According to recent data by BloombergNEF, in 2021, renewable energy took up the largest share of new investments, with a total of $368 billion globally.
It’s no secret that investments in green technology are increasing every year, most significantly within the travel and tourism industry. One company leading the charge within this sector across Africa is Green Safaris which has successfully incorporated renewable energy technologies to heighten its guest experience.
The Green Safaris experience
Established in 2016, Green Safaris is committed to conserving the local environments in which each of its luxury properties operates. With ethically-motivated camps and lodges located across Zambia and Malawi, the company is pioneering the ‘Silent Safari’ through the use of non-intrusive technology.
A bold and notable milestone is their development of the first electric game drive vehicle in Zambia powered by the sun (the e-Cruiser) at Ila Safari Lodge. This flagship property also proudly stands as the first and only lodge in the country to operate solar-powered safaris on land and on the water. The Ila eBoat provides silent river cruises, inviting guests onto the Kafue River with only sunshine to power their sunset or sunrise cruises.
But Ila does not stop at a sustainable fleet: the property itself runs completely off-grid, using energy from a solar farm on site. Even the physical lodge was built using the environmentally-friendly sandbag method, where the earth is excavated during levelling and reused in construction, resulting in longevity and natural insulation.

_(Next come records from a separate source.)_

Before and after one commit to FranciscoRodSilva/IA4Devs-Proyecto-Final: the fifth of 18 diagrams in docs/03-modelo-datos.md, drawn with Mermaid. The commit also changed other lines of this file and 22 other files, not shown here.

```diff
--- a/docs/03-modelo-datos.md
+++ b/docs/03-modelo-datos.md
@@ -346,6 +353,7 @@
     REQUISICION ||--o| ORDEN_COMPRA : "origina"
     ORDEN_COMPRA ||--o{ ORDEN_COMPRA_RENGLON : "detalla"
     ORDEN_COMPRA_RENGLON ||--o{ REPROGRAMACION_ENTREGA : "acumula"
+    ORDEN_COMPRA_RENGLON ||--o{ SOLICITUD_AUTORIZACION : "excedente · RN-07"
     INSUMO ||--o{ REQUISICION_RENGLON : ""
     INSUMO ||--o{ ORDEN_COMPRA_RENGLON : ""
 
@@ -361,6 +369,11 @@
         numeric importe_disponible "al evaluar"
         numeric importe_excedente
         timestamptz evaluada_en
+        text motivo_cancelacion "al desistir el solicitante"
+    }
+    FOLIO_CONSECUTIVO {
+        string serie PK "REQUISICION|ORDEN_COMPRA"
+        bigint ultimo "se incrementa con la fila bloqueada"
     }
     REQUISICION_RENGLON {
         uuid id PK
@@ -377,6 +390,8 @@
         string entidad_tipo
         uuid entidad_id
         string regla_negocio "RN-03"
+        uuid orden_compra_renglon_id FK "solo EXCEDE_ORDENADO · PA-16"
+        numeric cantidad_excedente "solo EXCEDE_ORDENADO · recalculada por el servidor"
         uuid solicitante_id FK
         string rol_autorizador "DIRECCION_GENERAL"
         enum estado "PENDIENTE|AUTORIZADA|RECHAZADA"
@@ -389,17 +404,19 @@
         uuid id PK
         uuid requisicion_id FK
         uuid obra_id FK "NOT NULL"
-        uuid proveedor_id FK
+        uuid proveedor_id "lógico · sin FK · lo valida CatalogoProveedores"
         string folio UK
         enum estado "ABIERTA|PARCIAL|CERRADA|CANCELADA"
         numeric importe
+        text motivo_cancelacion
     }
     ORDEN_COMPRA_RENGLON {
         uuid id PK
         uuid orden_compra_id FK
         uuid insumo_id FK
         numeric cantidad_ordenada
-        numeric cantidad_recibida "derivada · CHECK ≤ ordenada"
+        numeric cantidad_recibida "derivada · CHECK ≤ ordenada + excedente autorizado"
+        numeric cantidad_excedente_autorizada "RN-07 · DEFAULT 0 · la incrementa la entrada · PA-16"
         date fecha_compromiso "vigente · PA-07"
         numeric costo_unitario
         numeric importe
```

Green Safari guests can also use electric mountain bikes to explore Zambia’s Busanga Plains from Chisa Busanga Camp, or to explore Likoma Island one Lake Malawi with Kaya Mawa. A notable development at their Shawa Luangwa Camp is the signature e-Cruiser and Silent Safari experience within South Luangwa National Park.
Understanding Green Technology
The sense of urgency in the travel sector is palpable – 53.3% of travel businesses are already integrating sustainability features, according to Euromonitor International’s Voice of the Industry Survey: Sustainability (2021).
With this in mind, it’s crucial to remember that estimates of green tech vary widely. For example, solar, wind, and hydropower are widely considered ‘green’ even though these technologies do still carry varied environmental consequences.
Before adopting green technology, tourism stakeholders must fully understand the potential risks associated with investing in any new technology and partnering with unknown and emerging suppliers. It can be easy to fall into the trap of greenwashing, so be sure to do your research and ask the right questions.